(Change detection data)
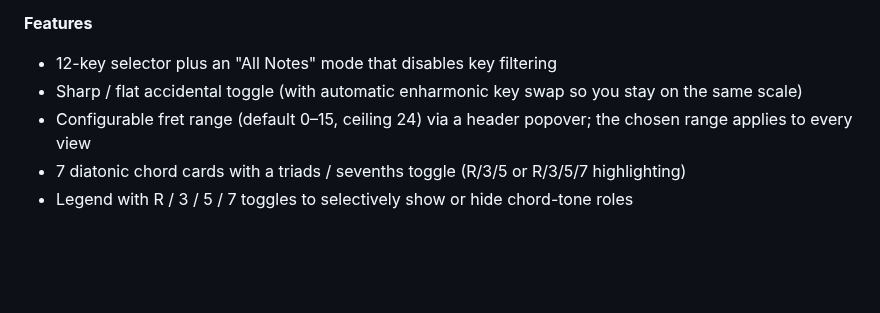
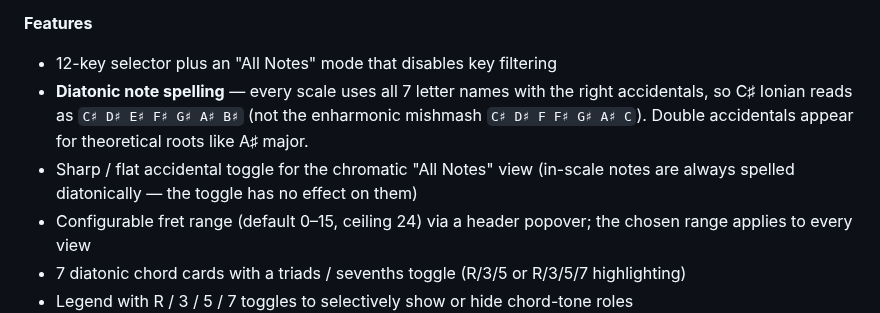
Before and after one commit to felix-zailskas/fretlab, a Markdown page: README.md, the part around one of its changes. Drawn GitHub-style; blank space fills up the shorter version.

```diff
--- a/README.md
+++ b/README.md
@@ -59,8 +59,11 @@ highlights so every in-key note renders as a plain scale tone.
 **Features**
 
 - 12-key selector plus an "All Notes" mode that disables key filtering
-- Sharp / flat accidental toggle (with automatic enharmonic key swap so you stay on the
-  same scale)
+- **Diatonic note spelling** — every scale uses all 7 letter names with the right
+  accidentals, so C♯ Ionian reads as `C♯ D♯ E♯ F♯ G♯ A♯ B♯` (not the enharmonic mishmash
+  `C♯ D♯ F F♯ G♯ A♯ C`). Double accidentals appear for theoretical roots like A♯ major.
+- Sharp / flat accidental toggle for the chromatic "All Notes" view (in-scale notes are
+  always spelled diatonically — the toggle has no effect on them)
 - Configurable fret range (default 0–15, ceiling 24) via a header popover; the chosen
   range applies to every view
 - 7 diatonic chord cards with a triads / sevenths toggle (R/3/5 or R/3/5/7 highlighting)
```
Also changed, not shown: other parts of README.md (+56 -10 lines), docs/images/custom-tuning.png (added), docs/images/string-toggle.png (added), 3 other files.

...

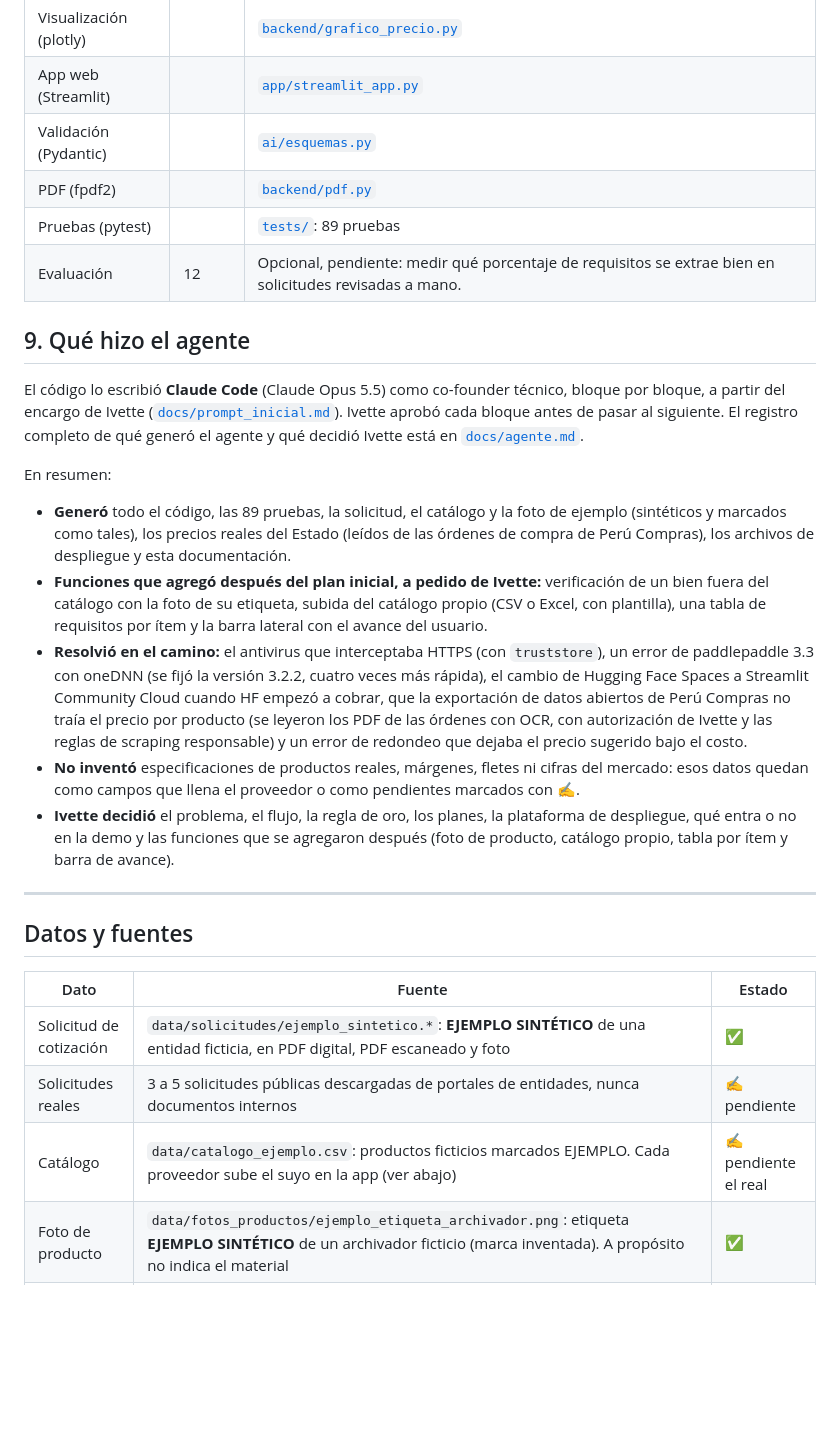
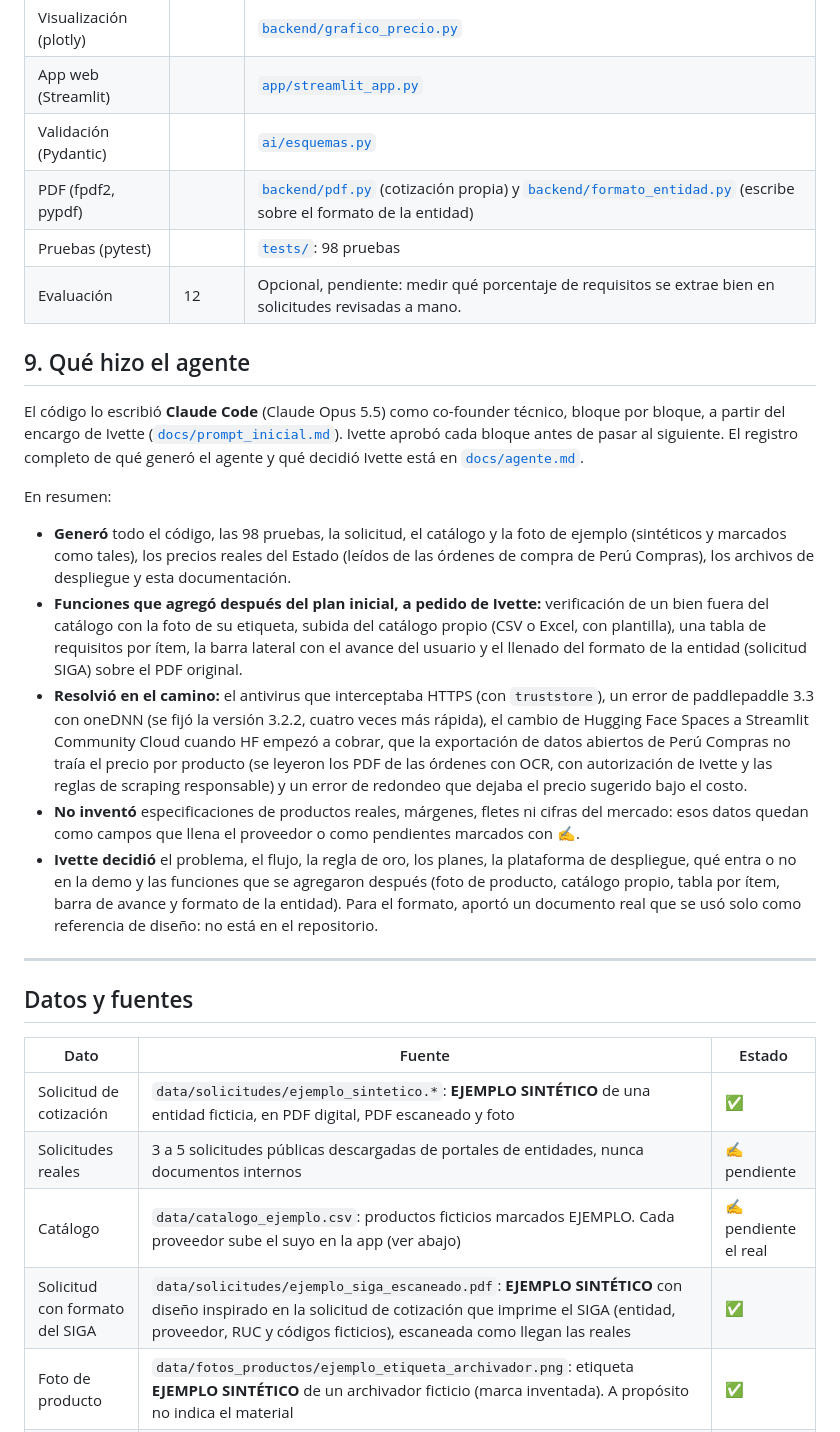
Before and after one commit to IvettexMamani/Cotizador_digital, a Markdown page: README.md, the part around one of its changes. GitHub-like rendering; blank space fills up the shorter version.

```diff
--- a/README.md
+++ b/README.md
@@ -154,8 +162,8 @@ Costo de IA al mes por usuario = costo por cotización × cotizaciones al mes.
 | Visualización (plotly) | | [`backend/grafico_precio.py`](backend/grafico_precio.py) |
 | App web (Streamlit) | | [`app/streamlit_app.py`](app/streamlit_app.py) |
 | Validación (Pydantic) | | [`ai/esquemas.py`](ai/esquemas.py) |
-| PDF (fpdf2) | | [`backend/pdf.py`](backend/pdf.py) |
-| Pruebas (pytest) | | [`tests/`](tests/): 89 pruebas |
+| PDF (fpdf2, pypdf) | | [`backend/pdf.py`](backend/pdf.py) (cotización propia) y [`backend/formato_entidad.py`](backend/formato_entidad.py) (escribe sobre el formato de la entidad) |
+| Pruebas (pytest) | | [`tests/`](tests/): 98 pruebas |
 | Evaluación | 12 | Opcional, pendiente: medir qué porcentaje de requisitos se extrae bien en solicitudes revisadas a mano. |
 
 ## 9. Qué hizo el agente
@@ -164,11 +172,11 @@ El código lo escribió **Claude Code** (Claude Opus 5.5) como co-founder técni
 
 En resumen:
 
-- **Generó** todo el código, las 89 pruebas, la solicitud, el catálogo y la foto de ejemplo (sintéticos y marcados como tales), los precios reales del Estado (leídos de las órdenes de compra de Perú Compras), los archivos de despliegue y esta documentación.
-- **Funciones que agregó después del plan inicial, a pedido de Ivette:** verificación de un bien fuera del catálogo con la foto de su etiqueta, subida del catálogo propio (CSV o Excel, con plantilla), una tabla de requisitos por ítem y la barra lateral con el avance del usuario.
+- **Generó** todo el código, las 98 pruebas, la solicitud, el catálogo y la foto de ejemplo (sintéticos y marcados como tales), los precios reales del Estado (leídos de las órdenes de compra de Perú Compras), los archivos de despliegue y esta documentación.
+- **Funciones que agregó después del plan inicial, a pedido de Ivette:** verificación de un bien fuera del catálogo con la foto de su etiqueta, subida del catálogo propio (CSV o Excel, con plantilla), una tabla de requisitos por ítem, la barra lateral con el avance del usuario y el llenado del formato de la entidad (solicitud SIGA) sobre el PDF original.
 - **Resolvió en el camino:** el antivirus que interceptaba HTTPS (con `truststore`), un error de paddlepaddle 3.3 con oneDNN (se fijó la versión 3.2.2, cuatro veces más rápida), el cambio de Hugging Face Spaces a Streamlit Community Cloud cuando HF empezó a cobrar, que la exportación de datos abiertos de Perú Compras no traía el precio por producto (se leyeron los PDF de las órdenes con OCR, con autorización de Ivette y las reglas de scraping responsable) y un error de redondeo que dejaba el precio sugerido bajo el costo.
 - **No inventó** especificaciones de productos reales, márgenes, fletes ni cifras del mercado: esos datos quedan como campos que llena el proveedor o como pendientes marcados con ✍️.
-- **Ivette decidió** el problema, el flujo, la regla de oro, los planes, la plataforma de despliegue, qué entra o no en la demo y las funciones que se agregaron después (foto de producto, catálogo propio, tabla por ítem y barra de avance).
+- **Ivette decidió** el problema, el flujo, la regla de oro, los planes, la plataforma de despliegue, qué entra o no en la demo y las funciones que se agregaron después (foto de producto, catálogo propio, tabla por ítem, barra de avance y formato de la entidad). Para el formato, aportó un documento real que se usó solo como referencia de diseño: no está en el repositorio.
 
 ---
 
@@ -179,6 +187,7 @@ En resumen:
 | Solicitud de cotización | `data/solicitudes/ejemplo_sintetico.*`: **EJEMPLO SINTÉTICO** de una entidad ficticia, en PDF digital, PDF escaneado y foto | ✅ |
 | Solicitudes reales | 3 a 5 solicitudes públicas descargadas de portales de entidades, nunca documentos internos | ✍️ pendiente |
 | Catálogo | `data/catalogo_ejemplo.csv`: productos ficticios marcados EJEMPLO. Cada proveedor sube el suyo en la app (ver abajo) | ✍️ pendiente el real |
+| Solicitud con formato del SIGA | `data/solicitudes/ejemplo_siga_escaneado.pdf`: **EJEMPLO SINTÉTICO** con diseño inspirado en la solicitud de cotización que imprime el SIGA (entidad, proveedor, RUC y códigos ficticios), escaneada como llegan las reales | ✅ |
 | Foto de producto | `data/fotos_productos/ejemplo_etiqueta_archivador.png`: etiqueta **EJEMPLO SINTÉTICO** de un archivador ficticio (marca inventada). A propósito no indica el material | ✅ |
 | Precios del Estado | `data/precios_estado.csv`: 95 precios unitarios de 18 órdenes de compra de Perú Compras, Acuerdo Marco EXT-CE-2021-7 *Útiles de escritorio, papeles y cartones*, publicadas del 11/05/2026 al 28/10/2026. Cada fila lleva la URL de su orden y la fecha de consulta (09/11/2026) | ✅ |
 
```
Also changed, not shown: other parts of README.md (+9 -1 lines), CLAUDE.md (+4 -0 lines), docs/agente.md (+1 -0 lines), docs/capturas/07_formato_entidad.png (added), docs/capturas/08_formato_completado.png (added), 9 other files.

*WHAT NEEDS TO BE DONE*.
Once a line of the records is found to contain "toggle", copy it out.

*RESPONSE AREA*.
-- Sharp / flat accidental toggle (with automatic enharmonic key swap so you stay on the
+- Sharp / flat accidental toggle for the chromatic "All Notes" view (in-scale notes are
+  always spelled diatonically — the toggle has no effect on them)
 - 7 diatonic chord cards with a triads / sevenths toggle (R/3/5 or R/3/5/7 highlighting)
Also changed, not shown: other parts of README.md (+56 -10 lines), docs/images/custom-tuning.png (added), docs/images/string-toggle.png (added), 3 other files.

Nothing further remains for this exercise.